threatens, appealing in a much more direct and subversive way to the masses desire for ‘the symbol to be enough’ by saying the symbol IS
The success of Avatar
, its record-breaking, phenomenal success, is in many ways a sign to me that we are more and more prone to taking the blue pill. I think the success of The Dark Night

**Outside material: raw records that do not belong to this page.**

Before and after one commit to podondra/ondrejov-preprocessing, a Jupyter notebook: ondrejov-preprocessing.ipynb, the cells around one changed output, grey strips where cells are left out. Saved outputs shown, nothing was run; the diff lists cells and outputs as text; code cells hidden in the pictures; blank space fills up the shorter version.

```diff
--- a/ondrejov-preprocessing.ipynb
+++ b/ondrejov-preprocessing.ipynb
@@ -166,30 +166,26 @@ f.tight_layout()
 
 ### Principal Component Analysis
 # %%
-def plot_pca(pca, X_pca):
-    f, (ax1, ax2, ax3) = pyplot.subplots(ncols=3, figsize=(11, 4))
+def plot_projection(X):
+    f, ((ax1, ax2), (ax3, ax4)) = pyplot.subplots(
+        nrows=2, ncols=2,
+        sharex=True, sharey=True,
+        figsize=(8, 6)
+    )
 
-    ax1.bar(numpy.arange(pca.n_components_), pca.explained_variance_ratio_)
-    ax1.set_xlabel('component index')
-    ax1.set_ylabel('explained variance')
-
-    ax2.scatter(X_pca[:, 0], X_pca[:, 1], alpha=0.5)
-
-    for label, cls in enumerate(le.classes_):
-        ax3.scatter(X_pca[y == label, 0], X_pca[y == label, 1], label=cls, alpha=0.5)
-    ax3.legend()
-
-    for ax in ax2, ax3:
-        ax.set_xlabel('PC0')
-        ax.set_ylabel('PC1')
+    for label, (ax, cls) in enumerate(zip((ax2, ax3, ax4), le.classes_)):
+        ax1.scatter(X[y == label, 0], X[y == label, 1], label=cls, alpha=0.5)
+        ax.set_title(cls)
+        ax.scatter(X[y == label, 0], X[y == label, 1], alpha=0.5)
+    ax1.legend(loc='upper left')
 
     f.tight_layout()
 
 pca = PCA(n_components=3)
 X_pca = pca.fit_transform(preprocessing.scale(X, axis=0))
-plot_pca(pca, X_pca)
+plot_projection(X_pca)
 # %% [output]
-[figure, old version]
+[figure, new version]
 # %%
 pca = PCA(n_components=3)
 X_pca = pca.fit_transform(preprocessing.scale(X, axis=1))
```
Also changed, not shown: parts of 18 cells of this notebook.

were oddly foreshadowing – both films ending with the moral that, sometimes to keep order, to do the right thing and save the day, the masses need a massive lie (respectively, that Harvey Dent was a good and incorruptible man – Gothem’s “White Knight,” and that there is a super ominous force out there—Dr. Manhattan, or the original graphic novel’s giant alien squid—that has wiped out millions, and that all nations must put aside their differences—i.e., the Cold War—to save the human race from), a fiction to live by. But in both films’ cases their lies were morally problematic, costly, and strikingly cynical in a manner seemingly intended to be labeled as cynical
(with the later, the film ends with promise that the lie will even be disclosed). Thus, we can see these not so much as films simply promoting lies, but as films wading in the murky waters of what Zizek proposes as a "third pill
." With Avatar
, there is no moral dilemma. It was for me a rather belated afterthought when I realized the hero might have potentially betrayed the human race—our very species—in some big real way by preventing the evil corporation from mining unobtainium. It has no examination of itself to suggest such a direction as Zizek insists we need in a post 'passion of the Real'. The film hardly even suggests that there is a red pill to be considered. It just sucks you into its spectacle, saying, ‘welcome, to the jungle of the UnReal
I don’t like that.
Otherwise it was pretty fun.